Anwar Ibrahim on trial for sodomy again February 7, 2010Posted by Sverre in : Malaysia , trackback
Malaysian opposition leader Anwar Ibrahim was today back in the courtroom for trial on charges of sodomy, a very serious offense in the Muslim-dominated Malaysia. The prosecution claims to have rock sure technical evidence, Anwar and his supporters claim this is a high-level government conspiracy to discredit the opposition movement. Whatever the truth, both sides of the political fence in Malaysia has much on the line in this trial.
Similar charges in 1998 led to Anwar being sacked as s deputy PM, imprisoned and quarantined from politics – also being the decisive blow against his economic reform program1. It may have been a pyrrhic victory for the sitting regime as it also served as a rallying call for the opposition eventually leading to the creation of the current opposition coalition where such diverse parties as the Islamist PAS and the socialist DAP stand reasonably united with Anwar as their leader.

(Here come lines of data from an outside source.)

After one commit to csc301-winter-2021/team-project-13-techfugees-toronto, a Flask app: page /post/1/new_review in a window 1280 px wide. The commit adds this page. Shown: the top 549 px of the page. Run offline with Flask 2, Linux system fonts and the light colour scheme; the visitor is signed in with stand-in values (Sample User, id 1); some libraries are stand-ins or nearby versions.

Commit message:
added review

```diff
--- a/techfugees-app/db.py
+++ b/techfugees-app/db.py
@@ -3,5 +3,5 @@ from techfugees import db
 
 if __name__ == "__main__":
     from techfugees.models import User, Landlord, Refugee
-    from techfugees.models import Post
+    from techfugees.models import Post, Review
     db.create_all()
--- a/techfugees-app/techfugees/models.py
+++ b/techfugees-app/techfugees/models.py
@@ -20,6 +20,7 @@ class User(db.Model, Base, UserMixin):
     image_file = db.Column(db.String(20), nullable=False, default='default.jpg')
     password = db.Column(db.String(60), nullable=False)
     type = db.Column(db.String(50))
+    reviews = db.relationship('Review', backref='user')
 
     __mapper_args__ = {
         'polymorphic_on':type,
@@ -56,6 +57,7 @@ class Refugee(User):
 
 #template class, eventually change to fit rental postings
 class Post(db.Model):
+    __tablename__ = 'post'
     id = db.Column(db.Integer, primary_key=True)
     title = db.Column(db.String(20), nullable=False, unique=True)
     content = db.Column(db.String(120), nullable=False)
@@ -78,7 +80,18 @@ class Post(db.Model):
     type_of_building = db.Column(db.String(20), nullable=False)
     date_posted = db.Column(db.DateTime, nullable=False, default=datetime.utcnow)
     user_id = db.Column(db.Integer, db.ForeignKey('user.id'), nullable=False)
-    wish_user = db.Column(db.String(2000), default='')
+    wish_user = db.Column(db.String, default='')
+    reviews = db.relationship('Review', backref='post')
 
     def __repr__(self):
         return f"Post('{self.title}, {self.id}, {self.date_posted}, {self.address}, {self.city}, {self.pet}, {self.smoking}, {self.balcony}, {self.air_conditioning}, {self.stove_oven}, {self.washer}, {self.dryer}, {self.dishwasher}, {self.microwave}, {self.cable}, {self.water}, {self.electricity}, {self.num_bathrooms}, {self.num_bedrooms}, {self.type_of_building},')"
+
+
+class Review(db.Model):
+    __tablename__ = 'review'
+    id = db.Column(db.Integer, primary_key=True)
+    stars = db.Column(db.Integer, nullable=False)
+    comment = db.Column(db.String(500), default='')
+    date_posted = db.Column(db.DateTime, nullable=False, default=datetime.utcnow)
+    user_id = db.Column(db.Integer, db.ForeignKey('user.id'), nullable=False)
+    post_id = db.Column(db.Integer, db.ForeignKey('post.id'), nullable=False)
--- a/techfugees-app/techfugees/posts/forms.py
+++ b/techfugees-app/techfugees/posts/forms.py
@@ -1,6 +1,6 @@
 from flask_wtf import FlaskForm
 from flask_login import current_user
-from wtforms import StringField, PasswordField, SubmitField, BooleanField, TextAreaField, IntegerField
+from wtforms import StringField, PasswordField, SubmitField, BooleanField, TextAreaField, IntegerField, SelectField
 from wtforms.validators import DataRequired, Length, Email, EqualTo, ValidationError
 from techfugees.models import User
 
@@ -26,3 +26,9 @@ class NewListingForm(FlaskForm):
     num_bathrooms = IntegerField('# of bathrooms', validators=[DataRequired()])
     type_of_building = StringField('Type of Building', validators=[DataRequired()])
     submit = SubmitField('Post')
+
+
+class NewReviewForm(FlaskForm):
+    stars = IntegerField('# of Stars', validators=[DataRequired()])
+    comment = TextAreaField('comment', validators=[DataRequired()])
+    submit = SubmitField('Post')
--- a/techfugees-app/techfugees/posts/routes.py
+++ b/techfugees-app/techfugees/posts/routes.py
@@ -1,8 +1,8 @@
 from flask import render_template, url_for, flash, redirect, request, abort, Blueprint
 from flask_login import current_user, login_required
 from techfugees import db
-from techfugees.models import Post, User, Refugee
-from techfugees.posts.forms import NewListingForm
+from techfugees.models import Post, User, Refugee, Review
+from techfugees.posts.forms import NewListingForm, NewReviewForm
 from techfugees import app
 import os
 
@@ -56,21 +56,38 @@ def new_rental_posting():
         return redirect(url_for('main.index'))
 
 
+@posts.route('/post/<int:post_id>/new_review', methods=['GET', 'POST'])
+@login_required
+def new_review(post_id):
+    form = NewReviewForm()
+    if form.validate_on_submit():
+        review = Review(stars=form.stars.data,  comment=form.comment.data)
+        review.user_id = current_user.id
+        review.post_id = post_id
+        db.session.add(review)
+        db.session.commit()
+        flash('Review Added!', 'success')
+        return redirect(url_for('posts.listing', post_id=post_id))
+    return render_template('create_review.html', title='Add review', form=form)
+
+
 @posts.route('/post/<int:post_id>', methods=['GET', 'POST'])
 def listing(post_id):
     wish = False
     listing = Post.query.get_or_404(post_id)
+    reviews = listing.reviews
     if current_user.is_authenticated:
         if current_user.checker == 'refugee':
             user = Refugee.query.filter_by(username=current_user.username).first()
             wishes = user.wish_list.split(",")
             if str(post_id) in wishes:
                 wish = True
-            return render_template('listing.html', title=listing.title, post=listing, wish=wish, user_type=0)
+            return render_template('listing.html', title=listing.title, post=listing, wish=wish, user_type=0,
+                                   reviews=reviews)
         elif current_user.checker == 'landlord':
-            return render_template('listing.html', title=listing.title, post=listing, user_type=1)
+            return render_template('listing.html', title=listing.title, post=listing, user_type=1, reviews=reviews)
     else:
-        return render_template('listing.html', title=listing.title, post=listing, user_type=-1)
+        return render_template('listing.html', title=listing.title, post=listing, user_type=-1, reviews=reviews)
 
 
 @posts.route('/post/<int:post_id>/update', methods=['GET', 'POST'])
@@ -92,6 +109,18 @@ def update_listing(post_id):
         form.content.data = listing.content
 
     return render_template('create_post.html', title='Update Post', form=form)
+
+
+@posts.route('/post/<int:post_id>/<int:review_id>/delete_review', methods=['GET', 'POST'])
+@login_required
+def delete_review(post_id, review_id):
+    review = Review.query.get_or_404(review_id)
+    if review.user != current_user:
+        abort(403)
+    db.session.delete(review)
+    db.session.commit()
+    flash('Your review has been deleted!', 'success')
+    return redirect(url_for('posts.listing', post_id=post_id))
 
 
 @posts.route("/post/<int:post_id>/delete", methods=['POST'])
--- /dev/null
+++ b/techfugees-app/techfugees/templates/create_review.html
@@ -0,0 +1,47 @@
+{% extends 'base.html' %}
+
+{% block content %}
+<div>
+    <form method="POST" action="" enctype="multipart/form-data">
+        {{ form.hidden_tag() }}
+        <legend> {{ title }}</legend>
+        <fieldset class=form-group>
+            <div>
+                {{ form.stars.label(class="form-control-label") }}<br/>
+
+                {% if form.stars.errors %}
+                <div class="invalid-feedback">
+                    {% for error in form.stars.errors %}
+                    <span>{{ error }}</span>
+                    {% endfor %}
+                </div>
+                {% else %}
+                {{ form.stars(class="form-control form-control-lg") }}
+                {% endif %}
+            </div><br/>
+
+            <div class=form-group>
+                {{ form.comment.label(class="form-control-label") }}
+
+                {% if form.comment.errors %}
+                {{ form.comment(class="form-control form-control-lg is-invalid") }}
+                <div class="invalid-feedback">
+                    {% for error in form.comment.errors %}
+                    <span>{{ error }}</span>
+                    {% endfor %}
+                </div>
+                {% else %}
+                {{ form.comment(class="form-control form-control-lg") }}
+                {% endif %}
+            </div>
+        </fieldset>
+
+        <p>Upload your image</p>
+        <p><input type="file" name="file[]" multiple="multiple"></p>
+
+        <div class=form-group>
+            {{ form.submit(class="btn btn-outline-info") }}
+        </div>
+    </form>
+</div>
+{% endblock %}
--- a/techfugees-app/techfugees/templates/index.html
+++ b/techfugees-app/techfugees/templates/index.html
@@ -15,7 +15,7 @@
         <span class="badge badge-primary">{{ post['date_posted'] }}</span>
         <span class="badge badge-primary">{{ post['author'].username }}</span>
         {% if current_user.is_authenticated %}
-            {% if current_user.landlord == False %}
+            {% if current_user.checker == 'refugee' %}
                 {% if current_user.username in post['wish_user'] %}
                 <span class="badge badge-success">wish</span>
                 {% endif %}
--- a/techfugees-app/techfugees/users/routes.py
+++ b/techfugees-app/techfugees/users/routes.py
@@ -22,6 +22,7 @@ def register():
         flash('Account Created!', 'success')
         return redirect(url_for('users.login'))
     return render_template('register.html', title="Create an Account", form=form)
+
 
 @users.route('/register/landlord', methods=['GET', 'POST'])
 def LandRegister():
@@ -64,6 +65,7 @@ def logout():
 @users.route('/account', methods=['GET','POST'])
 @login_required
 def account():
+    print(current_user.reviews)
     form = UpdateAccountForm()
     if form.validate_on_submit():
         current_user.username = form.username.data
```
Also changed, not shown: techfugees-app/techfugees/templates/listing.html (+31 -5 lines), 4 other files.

In the previous round, the allegations against Anwar were by many seen as a decisive low blow by a hegemonic leader (Mahathir Mohamad) against his reform-oriented deputy who was rising too fast in public popularity . In 1998 Mahathir sat on the pinnacle of a strong pyramid of patronage and media control. He needed to prevent Anwar from getting in the position for a possible hijack of this effective machine. In destroying an internal enemy he created an external one.
Under Mahathir’s successor Abdullah Ahmad Badawi, that pyramid became increasingly wobbly. He was unpopular, even with the Malay majority that had strongly supported Mahathir. He was also generally seen as incompetent, and failed to exercise the autocratic control over Malaysian politics his predecessor had. Not only did an organized parliament opposition appear, gradually increasing its political power, but oppositon also grew within his party UMNO and the government coalition Barisan Nasional was creaking at the seams.
Anwar’s political quarantine ended in 2008, and in the same year an electoral landslide made Barisan Nasional lose its traditional 3/4 majority in parliament. The internal opposition became strong enough to force the retirement of Prime Minister Abdullah, to be replaced with Najib Tun Razak the son of nation builder Tun Abdul Razak and member of one of the true power dynasties of Malaysia. Where there were only feeble attempts at criminal charges against Anwar at the end of Abdullah’s reign, they have now once again managed to drag him into court where he faces the possibility of a long prison sentence and a new political quarantine. His alleged offence is engaging in homosexual activity.
Reuters comments on the strong media bias that especially influences the poorer and less educated rural Malaysia. Still, The Washington Post suggests that this whole trial may be a bad move from the government. Indeed I agree that should he be convicted, it will be yet another pyrrhic victory for the leadership of Malaysia. It was a desperate move and a bad idea in 1998 and gave Anwar the martyrdom status necessary to become the opposition icon he is. And that was in a time when Mahathir’s autocratic control of the country was much stronger than Najib’s today. It is an even worse idea now. The opposition struggles with being an alliance of very diverse groups. Further martyrdom for Anwar will certainly give them renewed strength, provided they manage to find a new leadership figure without breaking apart.
Should Anwar lose the trial, it will also cast further shadows of doubt over the Malaysian court system. In the previous round, Anwar’s sodomy conviction was actually overturned after four years. The police and prison authorities were also strongly reprimanded for mistreatment of Anwar while imprisoned. The way the trial is conducted may tell us much about whether the independence of the court system has improved or worsened since 1998.
One way or the other, the trial will have great impact on Malaysian politics. The process and its outcome will be very interesting to follow.